dark-eyed Junco Alex PatiaCan you hear this Dark-Eyed Junco taking a bath? Photo by Alex Patia.

Hempton also founded “One Square Inch,” an independent research project located in the Hoh Rain Forest of Olympic National Park. Here he has identified – you guessed it – one tiny spot entirely free of noise pollution. It is marked by a small, red-colored stone that was given to him by an elder of the Native American Quileute tribe and is now placed atop a mossy log. The idea is that since a loud noise, such as that of a passing aircraft, impacts several of the surrounding square miles, designating a noise-free space, even one just the size of a postage stamp, with have its own rippling effects.

Ironically, one can find directions to this project on the “One Square Inch” website. (the exact coordinates are 47° 51.959N, 123° 52.221W). How long will this acoustically pristine site maintain its quietude as listening hikers pay homage? The scritchy scratch of synthetic hiking pants, the vocal appreciations of friends on trail, the beep of some technology one forget to turn off? A worthy conundrum, indeed.

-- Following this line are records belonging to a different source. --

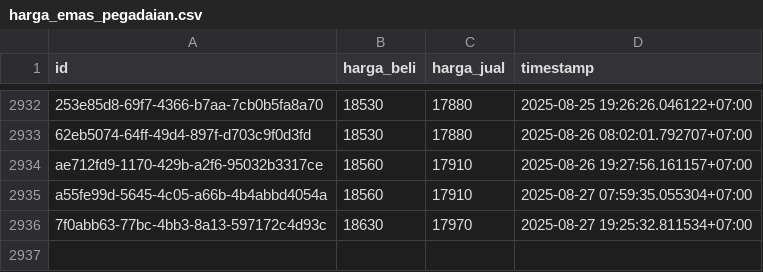
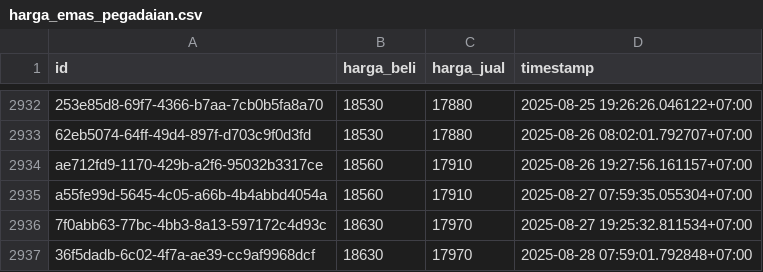
Before and after one commit to ahmadzfaiz/data, a CSV file: datasets/harga_emas_pegadaian.csv, drawn as a sheet; only a part is shown, gaps mark what is left out.

```diff
--- a/datasets/harga_emas_pegadaian.csv
+++ b/datasets/harga_emas_pegadaian.csv
@@ -2936 +2936,2 @@ a55fe99d-5645-4c05-a66b-4b4abbd4054a,18560,17910,2025-08-27 07:59:35.055304+07:0
 7f0abb63-77bc-4bb3-8a13-597172c4d93c,18630,17970,2025-08-27 19:25:32.811534+07:00
+36f5dadb-6c02-4f7a-ae39-cc9af9968dcf,18630,17970,2025-08-28 07:59:01.792848+07:00
```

Noise pollution has become a noted environmental issue over the past couple of decades. Not only do some humans seek solace away from anthropogenic noise, but it is critical for wildlife who depend on auditory signals for survival functions such as feeding, migration and breeding to not be bombarded with extraneous sounds. As Hempton said in a 2010 interview in The Sun: “The problem is that humans are often oblivious to the natural balance of sounds that has been established since the beginning of time. Imagine we’re gathered to hear a symphony, and a handful of people are running vacuum cleaners or perhaps playing their own instruments without any regard to the orchestra. That’s how human sounds often come across in a wilderness environment.”

Where is the quietest place you can think of? What are the sounds that impact it? Is it secure in its silence, or threatened? What are your favorite sounds?

As I join the party and drive to the east side, revisiting my favorite places in the Methow Valley, I’ll remember to consider my own contributions to the acoustic ecology, and try to open my ears ever wider to catch nature’s callings over the clamoring cars.

on the eastside.Elissa KobrinThe author on the east side in the fall, demonstrating how to communicate the presence of something especially cool in nature without making a sound. Photo by Elissa Kobrin.
Leading photo: Sheri Harter explores the closed side of a wintertime Highway 20 on snowshoes. Photo by John Harter.

 

Katherine Renz is a graduate student in North Cascades Institute and Western Washington University’s M.Ed. program. She likes to Enjoy the Silence: All I ever wanted/All I ever needed/Is here/In my arms.